It has become traditional for The Royal Society of Tasmania to host a Winter Lecture Series for the public. By courtesy of the University of Tasmania these have been held at the Sir Stanley Burbury Theatre in the University Centre. The series usually consists of a series of presentations over three months, on the third Tuesday of June, July and August.
This year The Royal Society of Tasmania focussed its Winter Lecture Series on the topic of Macquarie Island because it is 200 years since the island was ‘discovered’ on 11 July 1810. This series focuses on the many fascinating elements of this small island rich in history, heritage and ecology.
The series took the form of three sessions, with each session chaired by an eminent person with some association with the Island. Professor Patrick Quilty President of The Royal Society of Tasmania, of the School of Earth Sciences, University of Tasmania was overall co-ordinator.
The third session was held on 17 August and was chaired by Ms Julie Collins MLA, federal member for Franklin. Macquarie Island falls in her electorate. In the normal way, there were three speakers:
Alcock reviewed the evolution of concepts of offshore territory since 1901 when Australia inherited the British idea of a three mile limit, through various stages based initially on resource value, through military value and eventually through the United Nations Convention on the Law of the Sea (UNCLOS) which includes the environment. He included discussion of the various levels of responsibility that attend each level of territorial claim and whether or not it includes the sea floor and what is below, or also the water column above. This was then related to the ability or otherwise of the claimant nation to limit fishing within various delineated zones. Much of the basis for the various claims has depended on the technology available to understand bathymetry of the region and the Macquarie Ridge region is now very well known following a series of multibeam surveys by a series of vessels. The area now claimed by Australia around the Island under various conventions is now about 500 000 km2. He concluded his talk with a flythrough in glorious colour of the seafloor features around the island including reference to the 7 km high scarp which is one of the world’s most spectacular landforms, all below sea level.

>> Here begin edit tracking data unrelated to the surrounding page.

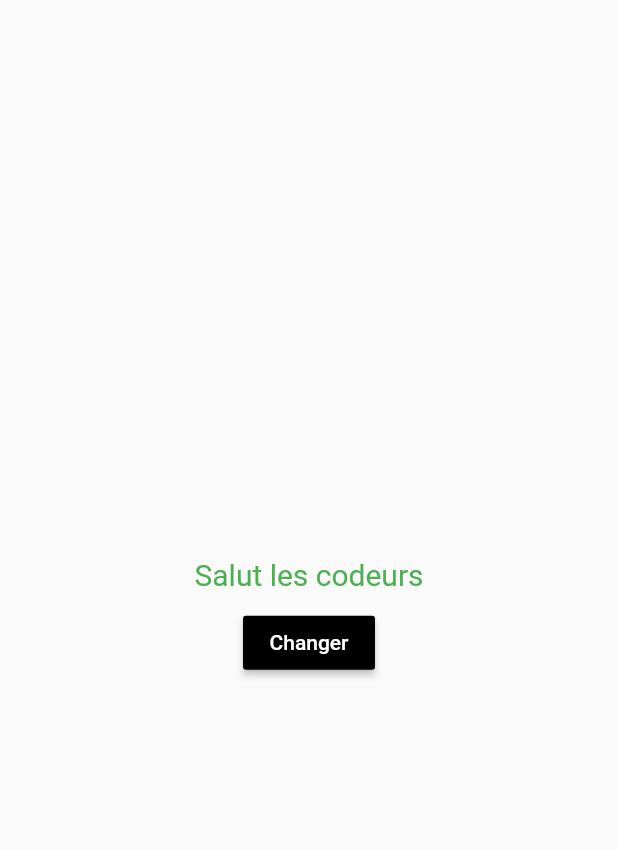
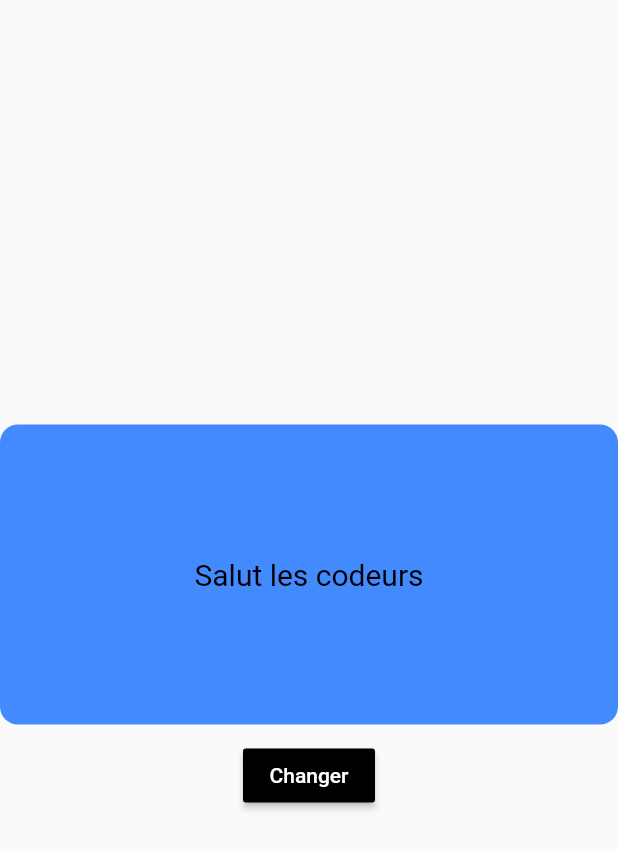
Before and after one commit to FOFE-DEV/sygalin_worksop_flutter, a Flutter app: the screen it shows after launch, on a phone screen of 412 x 824 dp. Shown: the top 849 px of the screen. Run offline on Flutter 3.47's test engine with Material 2 defaults, Android fonts, the phone set to English and light mode, and no system bars.

Commit message:
add container

```diff
--- a/lib/main.dart
+++ b/lib/main.dart
@@ -29,13 +29,20 @@ class _MyAppState extends State {
         body: Column(
           mainAxisAlignment: MainAxisAlignment.center,
           children: [
-            Center(
-              child: Text(
-                _sentence,
-                style: TextStyle(
-                  color: _changed ? Colors.purple : Colors.green,
-                  fontSize: 20.0,
+            Container(
+              child: Center(
+                child: Text(
+                  _sentence,
+                  style: TextStyle(
+                    color: _changed ? Colors.white : Colors.black,
+                    fontSize: 20.0,
+                  ),
                 ),
+              ),
+              height: 200,
+              decoration: BoxDecoration(
+                color: Colors.blueAccent,
+                borderRadius: BorderRadius.circular(12),
               ),
             ),
             SizedBox(
```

Ayers took the opportunity to review the work of the Bureau of Meteorology and some other agencies using Macquarie Island as an example. The Bureau has its own series of observatory functions but also provides support for others. He showed the value of this isolated site as a ground truth station for modelling of Australian and global weather patterns in the present day and followed with a review of longer term records from the Island showing the trends of current global change. He showed the records of ozone content in the stratosphere and, while Macquarie Island normally is north of the region affected by springtime ozone depletion, the region has lobes that occasionally pass over the Island. Air sampling provides data on changes in atmospheric composition and how that integrates with global and Australian patterns. The exchange of atmospheric gases is having an effect on oceanic acidity and the ability of some planktonic organisms to build their skeletons in the future. A Nuclear Test Ban monitoring function is being developed on the Island at a cost of some $4 million which includes building extra power generation capability. He concluded with an excellent video of the oceanographic circulation patterns over the Southern Hemisphere to integrate all the data.

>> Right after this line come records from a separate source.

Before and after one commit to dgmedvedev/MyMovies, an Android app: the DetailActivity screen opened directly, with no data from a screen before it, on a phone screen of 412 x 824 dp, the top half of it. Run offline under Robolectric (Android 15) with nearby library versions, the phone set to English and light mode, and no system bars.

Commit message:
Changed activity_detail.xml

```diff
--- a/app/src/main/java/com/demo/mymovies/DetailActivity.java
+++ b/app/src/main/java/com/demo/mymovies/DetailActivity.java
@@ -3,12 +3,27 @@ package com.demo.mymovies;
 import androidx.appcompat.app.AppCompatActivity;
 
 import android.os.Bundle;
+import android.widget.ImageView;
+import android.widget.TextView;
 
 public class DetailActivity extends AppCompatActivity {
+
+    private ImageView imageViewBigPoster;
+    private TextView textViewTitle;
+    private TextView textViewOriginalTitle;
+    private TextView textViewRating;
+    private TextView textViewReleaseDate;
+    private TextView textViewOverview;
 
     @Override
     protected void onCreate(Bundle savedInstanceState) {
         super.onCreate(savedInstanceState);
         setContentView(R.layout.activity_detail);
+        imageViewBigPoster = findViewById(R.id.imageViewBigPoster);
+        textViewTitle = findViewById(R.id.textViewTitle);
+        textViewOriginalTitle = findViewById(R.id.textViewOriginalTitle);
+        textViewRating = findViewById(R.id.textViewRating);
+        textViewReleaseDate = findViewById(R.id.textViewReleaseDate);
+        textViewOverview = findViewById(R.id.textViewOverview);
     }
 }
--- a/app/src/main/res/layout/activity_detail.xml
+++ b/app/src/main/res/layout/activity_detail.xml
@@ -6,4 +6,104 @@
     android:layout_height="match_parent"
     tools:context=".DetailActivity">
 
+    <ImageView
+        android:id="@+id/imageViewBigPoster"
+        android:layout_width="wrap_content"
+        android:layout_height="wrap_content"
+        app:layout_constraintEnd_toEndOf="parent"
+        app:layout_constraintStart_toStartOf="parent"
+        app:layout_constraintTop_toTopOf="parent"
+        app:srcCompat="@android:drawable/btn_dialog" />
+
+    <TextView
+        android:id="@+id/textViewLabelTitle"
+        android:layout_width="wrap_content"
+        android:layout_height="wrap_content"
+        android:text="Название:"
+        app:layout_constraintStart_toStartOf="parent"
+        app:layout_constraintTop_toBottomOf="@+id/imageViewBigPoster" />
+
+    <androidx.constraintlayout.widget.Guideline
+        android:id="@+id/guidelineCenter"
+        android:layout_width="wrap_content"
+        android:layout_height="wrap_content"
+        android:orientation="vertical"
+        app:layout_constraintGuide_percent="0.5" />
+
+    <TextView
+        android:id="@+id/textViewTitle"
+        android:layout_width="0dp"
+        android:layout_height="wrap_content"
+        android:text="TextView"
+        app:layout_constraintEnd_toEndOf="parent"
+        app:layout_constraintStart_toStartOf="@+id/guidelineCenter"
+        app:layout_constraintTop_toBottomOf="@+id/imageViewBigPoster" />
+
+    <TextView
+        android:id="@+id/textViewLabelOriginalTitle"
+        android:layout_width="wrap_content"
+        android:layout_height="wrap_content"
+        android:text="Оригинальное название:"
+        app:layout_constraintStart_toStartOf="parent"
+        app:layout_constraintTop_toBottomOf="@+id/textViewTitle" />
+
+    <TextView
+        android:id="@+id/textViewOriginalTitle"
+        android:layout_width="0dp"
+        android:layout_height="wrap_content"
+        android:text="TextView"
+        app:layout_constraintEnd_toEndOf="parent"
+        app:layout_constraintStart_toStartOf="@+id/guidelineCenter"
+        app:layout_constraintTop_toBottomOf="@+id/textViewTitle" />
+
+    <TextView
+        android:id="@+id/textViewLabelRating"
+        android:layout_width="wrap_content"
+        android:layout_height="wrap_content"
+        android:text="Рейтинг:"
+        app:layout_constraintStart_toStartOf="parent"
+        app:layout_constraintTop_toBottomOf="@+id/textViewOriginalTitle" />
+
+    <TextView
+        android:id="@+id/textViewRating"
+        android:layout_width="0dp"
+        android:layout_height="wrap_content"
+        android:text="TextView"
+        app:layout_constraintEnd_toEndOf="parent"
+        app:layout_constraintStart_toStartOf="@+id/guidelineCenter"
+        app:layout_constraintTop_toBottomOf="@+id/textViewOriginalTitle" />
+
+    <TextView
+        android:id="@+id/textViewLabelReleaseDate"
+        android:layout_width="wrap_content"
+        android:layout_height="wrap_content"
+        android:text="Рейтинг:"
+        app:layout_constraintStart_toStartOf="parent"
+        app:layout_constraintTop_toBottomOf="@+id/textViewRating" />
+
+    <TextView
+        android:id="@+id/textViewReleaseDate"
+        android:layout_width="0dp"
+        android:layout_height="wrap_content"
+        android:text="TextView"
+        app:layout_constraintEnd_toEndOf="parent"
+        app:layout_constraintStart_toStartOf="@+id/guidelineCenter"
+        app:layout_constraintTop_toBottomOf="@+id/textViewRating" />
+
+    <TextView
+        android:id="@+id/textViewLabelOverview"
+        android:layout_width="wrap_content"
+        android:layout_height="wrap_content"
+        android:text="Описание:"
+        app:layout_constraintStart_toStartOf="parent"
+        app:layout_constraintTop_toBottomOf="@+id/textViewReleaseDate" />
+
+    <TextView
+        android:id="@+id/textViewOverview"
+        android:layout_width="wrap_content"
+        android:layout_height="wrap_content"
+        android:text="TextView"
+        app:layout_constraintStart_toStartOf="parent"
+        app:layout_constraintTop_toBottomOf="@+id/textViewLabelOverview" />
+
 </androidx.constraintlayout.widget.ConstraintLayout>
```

Maggs reviewed many aspects of the value of the Island not covered in any of the talks so far. He included reference to many initiatives in which Australia has been important diplomatically and in implementing action. He referred to the convention on albatross protection. These birds do not respect marine boundaries and commonly are taken as by-catch in long-line fishery. Concern for falling numbers (many species breed on Macquarie Island and southern Australia and steps have been taken to limit by-catch). He referred also to the rodent eradication project as a state/federal cooperative arrangement. The question of ownership of the Island – state or federal - arose. Tasmania could pass responsibility to the Commonwealth but the Commonwealth cannot initiate such a proposal. It raises the issue of a Commonwealth funded and operated facility on state territory and the sharing or otherwise of funding. The Island facility is expensive to operate partly because of the cost of upkeep of facilities in a hostile environment. He closed by raising a series of options such as running the Island as a tourist facility to pay the costs; ceding costs entirely to Tasmania; Tasmania ceding the Island to the Commonwealth; or having the operation passed to a private operator under contract.
A feature of this session was integration. Alcock and Ayers drew on many different disciplines of science and technology to make their case and Maggs brought them all together in a policy setting.
The third session was the icing on the cake and concluded what has been a very successful exposure of Macquarie Island to public and responsible members of government.
The three sessions on the topic were very successful in making available to an interested public a coverage of the major aspects that make Macquarie Island such an important site. The talks covered all aspects of the science; evolution of the site as a conservation zone in many treaty instruments; its wildlife and steps taken to protect it while eradicating introduced species; history of exploitation; value as a monitoring site; various aspects of territorial claims (including who should own it – Tasmania, Commonwealth of Australia, or even New Zealand); and how all aspects are to be included in policy development for management. There was a logical sequence to the evenings.
The lectures will be made available, in part at least on the University of Tasmania website, at the Antarctic Division, for Macquarie Island, and through The Royal Society of Tasmania. A two-page summary of each of the talks will be bound together and made available at minimal cost.
Patrick G. Quilty AM
President, The Royal Society of Tasmania
Authorised by the Director of Marketing
19 May, 2011